The panelists said it can also be helpful to have a committee dedicated to smart city efforts, such as the Smart and Sustainable Cities Committee on New Orleans City Council that helps engage residents and keep work going even as elected offices change hands.
If done properly, long-term initiatives can help some of the systemic problems that can affect cities, especially if there is strong community buy-in. "If smart cities have a unique commitment to equity, then you can start solving those manifestations of poverty that people love to pick at and point at, whether it's crime, whether it's access to good jobs, whether it's being able to participate," New Orleans City Council Member Jason Williams said.
Own the work, not the results
Former Atlanta City Council President Ceasar Mitchell said that shift to long-term thinking means that elected leaders "own the work, but we don't have to own the results," meaning they must see initiatives as part of their legacy.
As such, Mitchell urged patience from elected officials, who typically operate in short-term windows of opportunity between elections and in that time are always determined to show what they are doing in the immediate term.
"Some of these solutions will take five or 10 years to even manifest themselves, and then another 10 years to even show results," he said. “That long-term thinking is incredibly important to have, but it's also very difficult, not just for elected officials who operate and live on two- or four-year terms, but even the private sector that still has a time limit to its leadership as well.”
Indeed, Williams said that the best place for elected officials to be when formulating such policies and initiatives is in the "sweet spot between denial and fanciful solutions." He said that the most important thing that can be done in the short-term is "articulating what smart cities is to folks and how it can be helpful to them."
Community buy-in is essential
Mitchell said that clear communication with residents helps build trust, and then can make them more receptive to changes that are being made.
"The most important thing is the attitude," he said. "Does the community feel comfortable and trust what's happening down at city hall and really is the private sector willing to bring their ideas and invest their time and resources in creating a partnership with city government to make some of these issues a reality?"
Even in less urbanized parts of the country, elected officials need to start thinking differently in all kinds of policy areas, but most notably in transportation, which should be about far more than single-occupancy vehicles.
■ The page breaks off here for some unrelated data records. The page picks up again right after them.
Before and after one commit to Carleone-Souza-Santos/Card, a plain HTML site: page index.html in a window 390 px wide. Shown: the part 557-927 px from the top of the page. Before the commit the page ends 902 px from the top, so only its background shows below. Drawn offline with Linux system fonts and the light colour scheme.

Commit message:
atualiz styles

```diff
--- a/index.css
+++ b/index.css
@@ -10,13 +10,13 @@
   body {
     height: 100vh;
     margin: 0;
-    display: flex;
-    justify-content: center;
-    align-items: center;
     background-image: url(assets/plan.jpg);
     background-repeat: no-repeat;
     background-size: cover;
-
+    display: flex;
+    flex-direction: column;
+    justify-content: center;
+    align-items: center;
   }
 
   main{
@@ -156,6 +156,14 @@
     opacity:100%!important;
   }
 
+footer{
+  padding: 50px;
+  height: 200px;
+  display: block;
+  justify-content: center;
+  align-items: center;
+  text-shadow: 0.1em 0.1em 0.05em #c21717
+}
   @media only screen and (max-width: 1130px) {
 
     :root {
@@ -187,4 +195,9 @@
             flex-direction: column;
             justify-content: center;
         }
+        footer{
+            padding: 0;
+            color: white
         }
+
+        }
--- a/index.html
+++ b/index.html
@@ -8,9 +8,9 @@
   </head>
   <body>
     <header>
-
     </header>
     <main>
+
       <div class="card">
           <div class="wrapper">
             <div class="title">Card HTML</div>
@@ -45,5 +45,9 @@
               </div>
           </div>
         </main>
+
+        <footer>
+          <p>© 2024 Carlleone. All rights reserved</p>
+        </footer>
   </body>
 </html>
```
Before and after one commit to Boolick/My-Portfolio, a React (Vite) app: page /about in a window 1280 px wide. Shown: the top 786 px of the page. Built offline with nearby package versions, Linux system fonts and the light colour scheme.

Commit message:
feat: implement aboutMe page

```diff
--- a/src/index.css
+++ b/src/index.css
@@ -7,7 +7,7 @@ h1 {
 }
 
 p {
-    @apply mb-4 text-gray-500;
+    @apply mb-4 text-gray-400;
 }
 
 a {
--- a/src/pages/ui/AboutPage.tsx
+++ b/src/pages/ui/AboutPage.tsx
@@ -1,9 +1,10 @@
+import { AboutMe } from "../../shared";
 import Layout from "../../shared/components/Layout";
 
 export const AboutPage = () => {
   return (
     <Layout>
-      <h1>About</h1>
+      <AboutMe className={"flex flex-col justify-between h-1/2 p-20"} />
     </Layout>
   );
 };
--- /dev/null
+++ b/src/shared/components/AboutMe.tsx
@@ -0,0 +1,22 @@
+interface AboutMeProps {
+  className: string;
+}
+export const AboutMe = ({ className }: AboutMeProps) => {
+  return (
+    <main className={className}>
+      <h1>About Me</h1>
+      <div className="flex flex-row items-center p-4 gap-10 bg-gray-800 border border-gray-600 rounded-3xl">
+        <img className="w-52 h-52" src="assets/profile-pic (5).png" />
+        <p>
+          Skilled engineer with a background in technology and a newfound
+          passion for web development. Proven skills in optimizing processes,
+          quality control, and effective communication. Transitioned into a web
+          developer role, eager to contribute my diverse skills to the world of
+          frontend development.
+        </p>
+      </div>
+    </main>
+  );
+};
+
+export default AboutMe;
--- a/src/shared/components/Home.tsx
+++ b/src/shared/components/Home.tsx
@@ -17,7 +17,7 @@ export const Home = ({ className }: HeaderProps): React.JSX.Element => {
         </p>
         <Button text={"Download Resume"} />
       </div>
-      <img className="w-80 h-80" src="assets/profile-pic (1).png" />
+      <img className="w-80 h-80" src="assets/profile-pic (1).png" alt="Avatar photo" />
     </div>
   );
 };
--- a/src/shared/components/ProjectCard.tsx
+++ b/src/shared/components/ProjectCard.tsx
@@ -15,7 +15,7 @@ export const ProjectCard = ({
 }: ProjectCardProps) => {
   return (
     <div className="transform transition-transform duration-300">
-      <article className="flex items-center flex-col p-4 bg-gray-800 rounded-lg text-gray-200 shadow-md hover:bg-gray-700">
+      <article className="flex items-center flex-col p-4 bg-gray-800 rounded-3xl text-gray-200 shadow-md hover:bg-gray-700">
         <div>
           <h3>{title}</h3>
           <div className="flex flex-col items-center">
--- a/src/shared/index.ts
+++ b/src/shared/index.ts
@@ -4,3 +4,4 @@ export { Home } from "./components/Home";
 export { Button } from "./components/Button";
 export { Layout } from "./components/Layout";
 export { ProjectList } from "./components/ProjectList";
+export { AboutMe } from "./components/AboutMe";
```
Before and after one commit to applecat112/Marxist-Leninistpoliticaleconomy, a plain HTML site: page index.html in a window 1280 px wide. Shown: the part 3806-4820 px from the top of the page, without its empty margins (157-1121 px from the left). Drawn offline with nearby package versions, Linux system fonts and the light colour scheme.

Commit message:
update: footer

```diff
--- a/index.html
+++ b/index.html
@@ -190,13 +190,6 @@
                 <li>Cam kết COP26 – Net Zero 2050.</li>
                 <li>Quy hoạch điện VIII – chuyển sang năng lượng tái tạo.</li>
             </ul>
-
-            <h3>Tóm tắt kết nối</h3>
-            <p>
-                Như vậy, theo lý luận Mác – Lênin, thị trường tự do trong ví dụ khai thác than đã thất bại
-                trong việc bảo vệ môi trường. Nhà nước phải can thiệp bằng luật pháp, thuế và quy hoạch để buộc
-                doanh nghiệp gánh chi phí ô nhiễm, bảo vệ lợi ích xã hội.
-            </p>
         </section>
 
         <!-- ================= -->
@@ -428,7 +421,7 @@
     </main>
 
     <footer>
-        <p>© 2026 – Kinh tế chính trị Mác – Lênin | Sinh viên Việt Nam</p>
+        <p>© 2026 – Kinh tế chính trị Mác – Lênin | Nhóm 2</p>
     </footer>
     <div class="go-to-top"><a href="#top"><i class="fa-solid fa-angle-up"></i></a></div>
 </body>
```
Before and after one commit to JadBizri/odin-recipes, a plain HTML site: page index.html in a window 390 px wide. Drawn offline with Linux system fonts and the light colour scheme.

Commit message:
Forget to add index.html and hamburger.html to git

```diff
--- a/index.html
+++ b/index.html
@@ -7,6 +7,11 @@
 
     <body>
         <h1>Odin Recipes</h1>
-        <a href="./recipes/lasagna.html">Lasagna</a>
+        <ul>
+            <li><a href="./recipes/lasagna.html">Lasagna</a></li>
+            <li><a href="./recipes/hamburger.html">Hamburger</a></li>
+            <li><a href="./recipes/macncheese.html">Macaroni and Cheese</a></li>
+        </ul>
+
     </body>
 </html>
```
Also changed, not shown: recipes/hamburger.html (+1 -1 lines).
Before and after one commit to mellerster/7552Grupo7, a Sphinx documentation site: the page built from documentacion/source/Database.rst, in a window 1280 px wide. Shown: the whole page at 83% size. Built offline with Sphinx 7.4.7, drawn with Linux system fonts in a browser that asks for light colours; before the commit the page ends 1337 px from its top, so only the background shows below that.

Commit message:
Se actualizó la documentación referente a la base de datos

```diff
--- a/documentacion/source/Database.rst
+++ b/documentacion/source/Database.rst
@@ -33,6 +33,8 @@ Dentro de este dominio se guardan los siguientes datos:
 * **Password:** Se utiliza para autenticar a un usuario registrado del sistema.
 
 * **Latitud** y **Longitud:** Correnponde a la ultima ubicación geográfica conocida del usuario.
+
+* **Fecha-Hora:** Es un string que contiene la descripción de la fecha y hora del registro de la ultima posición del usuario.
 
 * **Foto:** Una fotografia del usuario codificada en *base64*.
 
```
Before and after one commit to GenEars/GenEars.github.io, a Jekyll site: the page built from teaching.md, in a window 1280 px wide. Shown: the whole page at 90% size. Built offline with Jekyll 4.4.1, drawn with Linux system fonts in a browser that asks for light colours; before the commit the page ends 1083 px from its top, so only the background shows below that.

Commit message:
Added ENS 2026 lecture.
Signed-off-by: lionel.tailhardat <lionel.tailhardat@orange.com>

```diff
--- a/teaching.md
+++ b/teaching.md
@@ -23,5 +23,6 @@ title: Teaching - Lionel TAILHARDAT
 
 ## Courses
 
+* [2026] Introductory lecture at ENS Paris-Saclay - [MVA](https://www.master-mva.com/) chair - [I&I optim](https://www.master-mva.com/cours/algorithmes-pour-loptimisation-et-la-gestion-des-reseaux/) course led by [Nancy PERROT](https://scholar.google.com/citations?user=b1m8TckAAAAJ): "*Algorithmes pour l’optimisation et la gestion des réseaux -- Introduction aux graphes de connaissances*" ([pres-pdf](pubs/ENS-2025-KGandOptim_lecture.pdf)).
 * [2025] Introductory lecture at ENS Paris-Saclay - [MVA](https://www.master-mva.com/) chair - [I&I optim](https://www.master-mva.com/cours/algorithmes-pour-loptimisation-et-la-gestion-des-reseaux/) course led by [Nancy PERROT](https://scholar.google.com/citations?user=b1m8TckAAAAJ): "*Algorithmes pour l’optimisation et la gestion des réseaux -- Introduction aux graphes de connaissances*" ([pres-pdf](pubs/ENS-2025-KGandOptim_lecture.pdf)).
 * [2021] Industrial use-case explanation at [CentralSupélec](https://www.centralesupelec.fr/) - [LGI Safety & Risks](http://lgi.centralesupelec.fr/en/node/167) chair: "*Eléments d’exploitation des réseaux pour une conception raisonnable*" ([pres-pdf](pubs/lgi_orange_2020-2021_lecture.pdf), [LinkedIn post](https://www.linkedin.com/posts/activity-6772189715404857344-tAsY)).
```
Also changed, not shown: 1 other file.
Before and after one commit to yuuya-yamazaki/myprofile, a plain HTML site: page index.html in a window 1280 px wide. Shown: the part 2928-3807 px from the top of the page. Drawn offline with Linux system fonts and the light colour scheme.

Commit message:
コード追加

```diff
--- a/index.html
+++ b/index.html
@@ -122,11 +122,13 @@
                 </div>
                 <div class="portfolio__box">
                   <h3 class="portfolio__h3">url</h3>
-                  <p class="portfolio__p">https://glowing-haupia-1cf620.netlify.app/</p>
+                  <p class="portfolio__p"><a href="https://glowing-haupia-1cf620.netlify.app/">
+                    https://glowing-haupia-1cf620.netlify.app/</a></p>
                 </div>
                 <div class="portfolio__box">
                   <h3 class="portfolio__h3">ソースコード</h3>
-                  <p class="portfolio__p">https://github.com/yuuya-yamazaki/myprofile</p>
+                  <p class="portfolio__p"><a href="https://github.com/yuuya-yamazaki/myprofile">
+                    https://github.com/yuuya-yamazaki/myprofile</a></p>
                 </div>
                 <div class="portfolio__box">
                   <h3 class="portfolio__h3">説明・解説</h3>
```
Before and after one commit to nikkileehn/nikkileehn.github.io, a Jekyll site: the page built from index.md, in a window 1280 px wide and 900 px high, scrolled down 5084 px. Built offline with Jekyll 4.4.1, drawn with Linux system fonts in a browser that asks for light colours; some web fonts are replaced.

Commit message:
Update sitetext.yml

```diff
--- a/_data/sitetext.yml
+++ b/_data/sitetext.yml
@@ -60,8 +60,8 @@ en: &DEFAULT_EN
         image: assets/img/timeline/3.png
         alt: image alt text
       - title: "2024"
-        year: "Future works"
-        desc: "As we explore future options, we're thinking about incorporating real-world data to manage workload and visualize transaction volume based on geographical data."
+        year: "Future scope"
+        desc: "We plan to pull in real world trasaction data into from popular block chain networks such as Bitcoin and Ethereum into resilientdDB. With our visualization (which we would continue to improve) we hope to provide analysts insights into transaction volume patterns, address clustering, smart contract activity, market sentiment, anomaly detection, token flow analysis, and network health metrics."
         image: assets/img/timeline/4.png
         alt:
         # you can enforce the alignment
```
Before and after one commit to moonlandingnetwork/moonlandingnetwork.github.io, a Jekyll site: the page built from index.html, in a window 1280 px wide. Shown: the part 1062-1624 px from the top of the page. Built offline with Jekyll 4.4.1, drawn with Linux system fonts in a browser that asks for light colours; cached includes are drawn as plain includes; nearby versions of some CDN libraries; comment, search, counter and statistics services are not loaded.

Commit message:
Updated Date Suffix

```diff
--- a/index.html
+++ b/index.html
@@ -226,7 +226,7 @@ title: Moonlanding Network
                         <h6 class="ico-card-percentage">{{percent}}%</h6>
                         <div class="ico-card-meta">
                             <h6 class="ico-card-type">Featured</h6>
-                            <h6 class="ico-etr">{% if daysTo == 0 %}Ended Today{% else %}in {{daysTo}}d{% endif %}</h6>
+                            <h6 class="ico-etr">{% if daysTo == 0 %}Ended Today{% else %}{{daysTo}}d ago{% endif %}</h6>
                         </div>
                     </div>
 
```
"The days of county governments being a bunch of pot-bellied men eating steaks and building roads should be over,” Harris County, TX Commissioner Rodney Ellis said.